Artichoke, Jerusalem

Helianthus tuberosus
Family: Asteraceae

Related to the sunflower, this plant comes from North America where it was first cultivated by the native Americans in the 18th century. It then spread to Europe, acquiring the label 'Jerusalem' from an English interpretation of the Italian name for the plant, girasole, meaning 'turn towards the sun'. It is not an artichoke, but its potato-like tuber has a similar taste. The tubers can be baked, roasted, boiled, or simply grated.


Jerusalem artichokes do well in a normal garden soil but about half a cup of potash-enriched, complete fertilizer should be applied to the soil around each plant. The soil must be dug deeply. They can grow in sun or shade, but need plenty of water during the growing season. As with the globe artichoke, remove all weeds. The tubers should be harvested four to five weeks after flowering, or when the top wilts. Tubers can be planted in the autumn or the spring, to a depth of 10-15 cm (4-6 in) and between 30 and 75 cm (12-30 in) apart.
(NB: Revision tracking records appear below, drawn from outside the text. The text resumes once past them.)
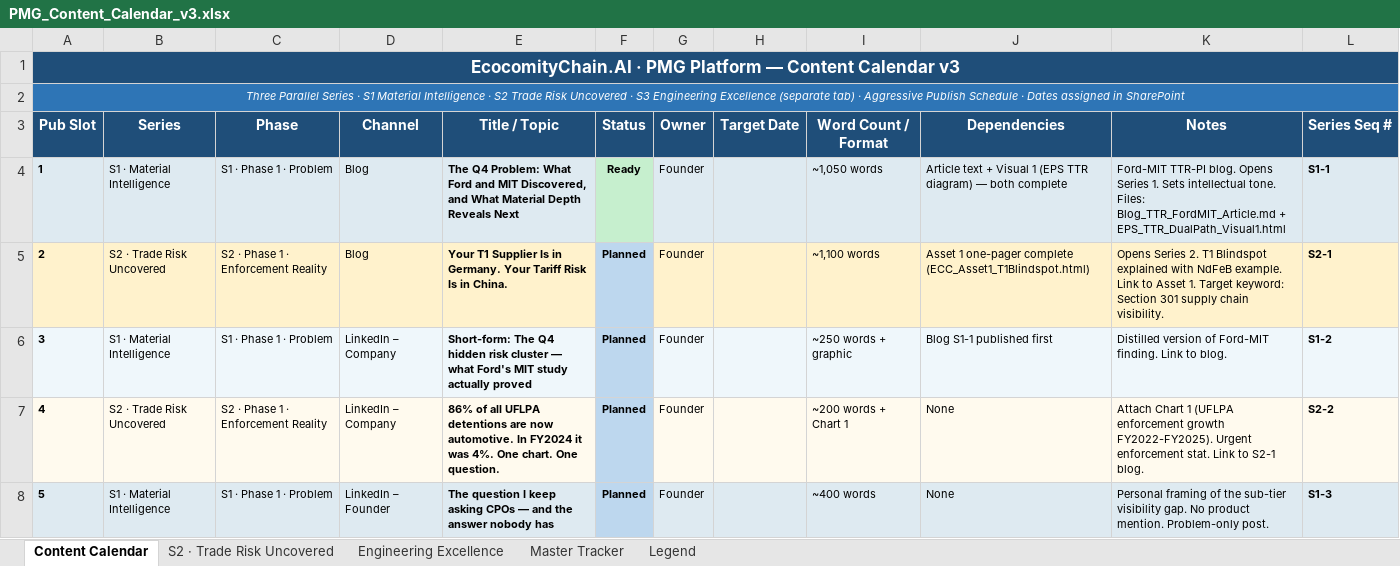
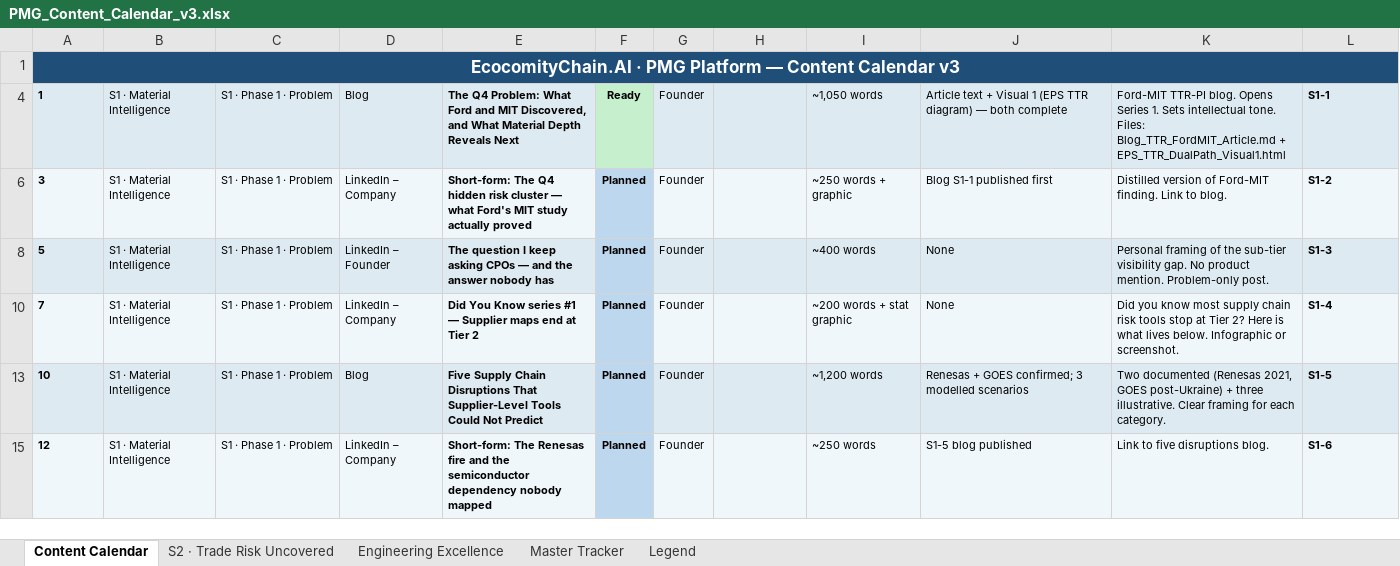
Before and after one commit to ECC-AI/Ecocomitychain.AI.Marketing.Website.Artifacts, an Excel workbook: Calendar/PMG_Content_Calendar_v3.xlsx, sheet Content Calendar, drawn as a sheet; only a part is shown; the shorter side is filled out with more unchanged rows; values as stored, in another font and other column widths than the file's, no borders; the diff covers the shown part only; the diff names each change by its address in the sheet, - before the commit and + after, or states it on an @@ line.

Commit message:
Checking in v3 of the calendar - this is the updated version

```diff
--- a/Calendar/PMG_Content_Calendar_v3.xlsx (sheet Content Calendar)
+++ b/Calendar/PMG_Content_Calendar_v3.xlsx (sheet Content Calendar)
@@ row 2 hidden: Three Parallel Series · S1 Material Intelligence · S2 Trade Risk Uncovered · S3 Engineering Excellence (separate tab) · Aggressive Publish Schedule · Dates assigned in SharePoint @@
@@ row 3 hidden: Pub Slot | Series | Phase | Channel | Title / Topic | Status | Owner | Target Date | Word Count / Format | Dependencies | Notes | Series Seq # @@
@@ row 5 hidden: 2 | S2 · Trade Risk Uncovered | S2 · Phase 1 · Enforcement Reality | Blog | Your T1 Supplier Is in Germany. Your Tariff Risk Is in China. | Planned | Founder |  | ~1,100 words | Asset 1 one-pager complete (ECC_Asset1_T1Blindspot.html) | Opens Series 2. T1 Blindspot explained with NdFeB example. Link to Asset 1. Target keyword: Section 301 supply chain visibility. | S2-1 @@
@@ row 7 hidden: 4 | S2 · Trade Risk Uncovered | S2 · Phase 1 · Enforcement Reality | LinkedIn – Company | 86% of all UFLPA detentions are now automotive. In FY2024 it was 4%. One chart. One question. | Planned | Founder |  | ~200 words + Chart 1 | None | Attach Chart 1 (UFLPA enforcement growth FY2022-FY2025). Urgent enforcement stat. Link to S2-1 blog. | S2-2 @@
```
Also changed, not shown: 1 removed row and 43 hidden or unhidden rows elsewhere in this sheet, sheet Master Tracker, 1 other file.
Very hardy; Jerusalem artichokes grow in zone 4 and above.

Artichoke, Globe      Arum